The European Union voiced out its concerns over the possible impact on competition Lufthansa’s takeover of Air Berlin’s routes might have on competition.
“We have quite deep competition concerns because there is a risk that on some routes Lufthansa becomes de facto a monopoly,” said EU Competition Commissioner, Margrethe Vestager.
The caution comes in the wake of Lufthansa offering concessions to persuade the European Commission to approve its proposed purchase of the parts of Air Berlin.
The group hopes to pony up €210 million ($250 million) for 81 aircraft from Air Berlin’s 140-strong fleet, in addition to takeoff and landing slots, as well as Austrian subsidiary Niki.
But Vestager commented that she is now seeking opinions from customers and competitors in the European aviation market to do away with any anti-trust concerns about the purchase.
Lufthansa might also have to surrender routes in exchange for approval.
Lufthansa Chief Executive Carsten Spohr said that they are ready to meet Vestager’s demands.
Air Berlin triggered bankruptcy measures in August after failing a cash lifeline from its biggest stakeholder, Etihad Airways.
Its aircraft were kept operational by a €150 million emergency loan from the German government while it discussed the sale of its assets.
Since the October deal, the EU has permitted Lufthansa to operate some of Air Berlin’s planes to ensure there were no negative effects on air travelers.
Vestager emphatically clarified that her main priority is to now examine the long-term impact this might have on customers.

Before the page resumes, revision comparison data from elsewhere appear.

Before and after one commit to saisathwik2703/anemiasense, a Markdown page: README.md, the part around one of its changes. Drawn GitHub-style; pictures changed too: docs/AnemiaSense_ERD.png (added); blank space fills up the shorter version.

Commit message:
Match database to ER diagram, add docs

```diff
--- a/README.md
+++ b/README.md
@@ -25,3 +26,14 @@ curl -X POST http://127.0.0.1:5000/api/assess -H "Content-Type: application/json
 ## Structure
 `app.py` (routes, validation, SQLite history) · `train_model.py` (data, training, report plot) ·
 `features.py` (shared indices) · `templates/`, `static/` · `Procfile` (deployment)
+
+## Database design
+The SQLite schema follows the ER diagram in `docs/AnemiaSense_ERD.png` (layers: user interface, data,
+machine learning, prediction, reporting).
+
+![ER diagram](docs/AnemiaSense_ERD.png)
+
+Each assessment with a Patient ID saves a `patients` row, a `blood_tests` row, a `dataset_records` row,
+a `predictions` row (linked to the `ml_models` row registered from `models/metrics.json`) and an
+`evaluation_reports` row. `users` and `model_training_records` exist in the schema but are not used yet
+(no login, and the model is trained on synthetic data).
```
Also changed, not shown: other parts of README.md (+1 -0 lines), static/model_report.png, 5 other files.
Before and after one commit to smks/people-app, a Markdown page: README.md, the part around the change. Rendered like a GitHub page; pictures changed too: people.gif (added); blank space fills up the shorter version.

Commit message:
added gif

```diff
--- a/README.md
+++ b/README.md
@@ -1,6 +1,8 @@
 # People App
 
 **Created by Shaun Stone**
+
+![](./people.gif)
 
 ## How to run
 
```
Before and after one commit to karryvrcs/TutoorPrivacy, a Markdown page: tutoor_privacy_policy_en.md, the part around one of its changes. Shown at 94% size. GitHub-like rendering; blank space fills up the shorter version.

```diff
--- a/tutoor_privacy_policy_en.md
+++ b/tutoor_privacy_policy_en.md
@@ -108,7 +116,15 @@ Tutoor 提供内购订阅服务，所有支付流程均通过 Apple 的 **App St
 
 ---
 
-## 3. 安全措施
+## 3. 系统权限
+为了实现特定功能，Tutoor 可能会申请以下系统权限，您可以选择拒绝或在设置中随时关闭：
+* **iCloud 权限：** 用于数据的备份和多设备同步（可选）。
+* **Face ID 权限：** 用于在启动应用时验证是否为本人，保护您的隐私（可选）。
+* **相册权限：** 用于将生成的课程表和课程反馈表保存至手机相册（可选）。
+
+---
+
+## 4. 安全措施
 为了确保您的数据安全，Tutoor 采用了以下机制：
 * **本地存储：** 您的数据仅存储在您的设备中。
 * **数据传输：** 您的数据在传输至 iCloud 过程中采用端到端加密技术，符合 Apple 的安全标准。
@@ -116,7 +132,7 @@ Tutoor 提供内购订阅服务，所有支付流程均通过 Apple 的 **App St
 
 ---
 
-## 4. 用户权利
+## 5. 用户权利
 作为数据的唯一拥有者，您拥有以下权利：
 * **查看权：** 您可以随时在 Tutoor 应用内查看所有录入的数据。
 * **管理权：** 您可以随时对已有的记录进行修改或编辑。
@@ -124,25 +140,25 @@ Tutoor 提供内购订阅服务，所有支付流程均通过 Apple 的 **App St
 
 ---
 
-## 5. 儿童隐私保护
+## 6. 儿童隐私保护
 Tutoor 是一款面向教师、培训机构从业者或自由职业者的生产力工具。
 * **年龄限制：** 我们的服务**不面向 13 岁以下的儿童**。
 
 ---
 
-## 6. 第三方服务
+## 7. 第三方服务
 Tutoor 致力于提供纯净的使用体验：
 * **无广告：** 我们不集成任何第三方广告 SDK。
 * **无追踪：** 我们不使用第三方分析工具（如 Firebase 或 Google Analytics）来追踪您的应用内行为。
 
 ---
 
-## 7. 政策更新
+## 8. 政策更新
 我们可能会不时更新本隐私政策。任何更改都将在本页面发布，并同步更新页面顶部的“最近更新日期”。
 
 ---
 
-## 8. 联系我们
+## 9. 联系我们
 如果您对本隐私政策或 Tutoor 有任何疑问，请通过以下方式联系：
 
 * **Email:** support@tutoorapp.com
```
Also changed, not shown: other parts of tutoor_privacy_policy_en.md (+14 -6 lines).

In “the long term it is important for the passengers in Germany and in Austria to have choice and also have businesses competing in order to keep prices down because the risk of any monopoly of course is that prices go up,” she said.